Hernando was blessed with a fairly low crime rate as shown in the picture on the front page of the August 4th edition. Rather than have his deputies sit idle, the sheriff put them to work polishing his car.
President Franklin Roosevelt was on the outs with certain members of his own party, as well as many Republicans over his New Deal. At the time, his programs were considered pretty radical – Social Security, environmental and jobs programs, etc. Another radical thing about Roosevelt – he was considering a third run for the presidency. No other president had served more than two terms.
Roosevelt did have at least one strong ally from the south. He was Claude Pepper, a Democratic senator from Florida. He defended the president’s New Deal, as shown in this August 11, 1939 article which quoted Pepper as stating, “I am unwilling to let this session of the congress end without lifting my voice to decry the unholy alliance of those in and out of congress who have been willing to scuttle the American government and the American people and jeopardize the peace of the world because they hate Roosevelt and what Roosevelt stands for.”
A battle of words broke out after this impassioned speech until a calmer voice prevailed when a senator from California pleaded with the following sage words: “God help us if we cannot meet our problems in a spirit of tolerance and recognize the right of the opposition to present its own views.” We need someone like that around today.
A local (presumably) pundit, who used the pen name Henry, the Hermit, wrote a satirical poem about Senator Pepper that was printed elsewhere in the paper.
President Trump is not the first president to have problems with the press, calling it “fake news.” An article in the paper said, “The president called in Lyle Wilson of the United Press bureau and denounced Mr. Wilson and his organization for sending out dispatches which the president said were untrue.” The writer concluded by saying, “Of course, all of this is part of the great game of politics.”
As in earlier editions of the paper, there were jokes, clever sayings and helpful hints. Here are a few of the ones I found to be the most clever and funniest.
“A seaside worker tells me he gets $2.50 for picking up litter. A tidy sum?”
“If your garden is fooling you, give it a few digs in return.”
And how about these hints: “For mosquito bites - A little household ammonia added to the water with which mosquito bites are washed will remove the sting.” I’ve been doing this for years. Or this one: “Cut flowers with Razor Blade - Take a safety razor with you when you go into the garden to cut flowers. It is more satisfactory than scissors for cutting delicate flower stems.”

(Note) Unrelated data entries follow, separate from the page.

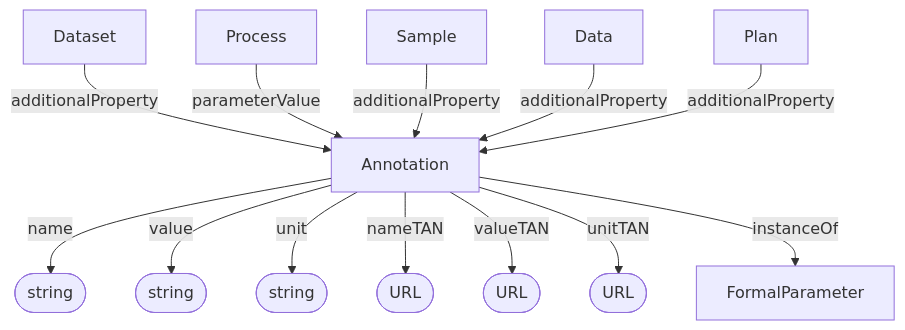
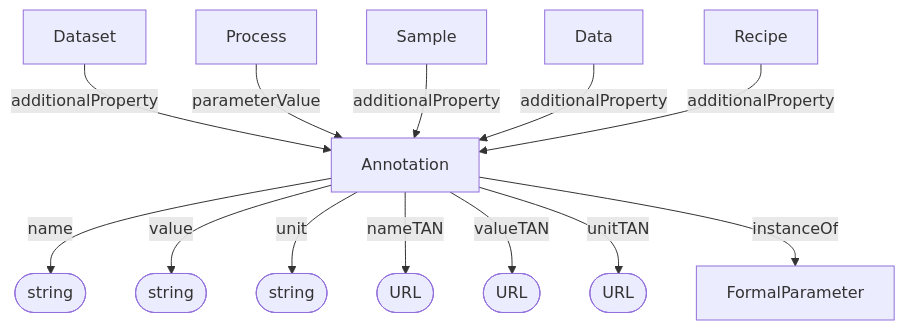
One commit to HLWeil/ProcessCore changed the diagram in docs/spec/core/Annotation.md. Above: the diagram before and after it, drawn with Mermaid. The commit also changed 71 other files, not shown here.

Commit message:
rename plan to recipe

````diff
--- a/docs/spec/core/Annotation.md
+++ b/docs/spec/core/Annotation.md
@@ -35,27 +35,27 @@
 ```mermaid
 flowchart TD
 
     na@{ shape: stadium, label: "string" }
     va@{ shape: stadium, label: "string" }
     un@{ shape: stadium, label: "string" }
     nt@{ shape: stadium, label: "URL" }
     vt@{ shape: stadium, label: "URL" }
     ut@{ shape: stadium, label: "URL" }
 
     Dataset --additionalProperty--> Annotation
     Process --parameterValue--> Annotation
     Sample --additionalProperty--> Annotation
     Data --additionalProperty--> Annotation
-    Plan --additionalProperty--> Annotation
+    Recipe --additionalProperty--> Annotation
 
     Annotation --name--> na
     Annotation --value--> va
     Annotation --unit--> un
     Annotation --nameTAN--> nt
     Annotation --valueTAN--> vt
     Annotation --unitTAN--> ut
 
     Annotation --instanceOf--> FormalParameter
     
 
 ```
````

Of course, advertising is the lifeblood of every newspaper and the Brooksville Sun had its share. Two products advertised then are still around – Camel cigarettes and Kellogg’s Corn Flakes.
The local grocery store advertisement from a couple of weeks before showed how much a trip to the supermarket would cost. Coffee - 23¢/pound; Flour 77¢ for 20 pounds; Heinz soups - 3 cans for 25¢. And “weinniers” - 35¢ for two pounds. I guess those frankfurters were “weinnier” than your average ones.
The ad whose picture goes along with this article topped them all. This had to have been a spoof or these folks took “truth in advertising” very seriously. It even had a disclaimer at the beginning: “This stuff ain’t so hot. You probably won’t be able to eat any of it.” Yes, but who can pass up a bargain!!
Tip Top Market had a sale going on in which they were selling “apple sauce (worms extracted)” for 10¢ per can; “oysters (slick and slimy)” at 12½¢ per can; “pink salmon (improved – been dead a long time)” at two cans for 25¢; and “peas (big, rinkled and tuff)” at two cans for 19¢.
This has been another look at the news of the day in 1939. Next week we’ll discover what was in the paper later that month.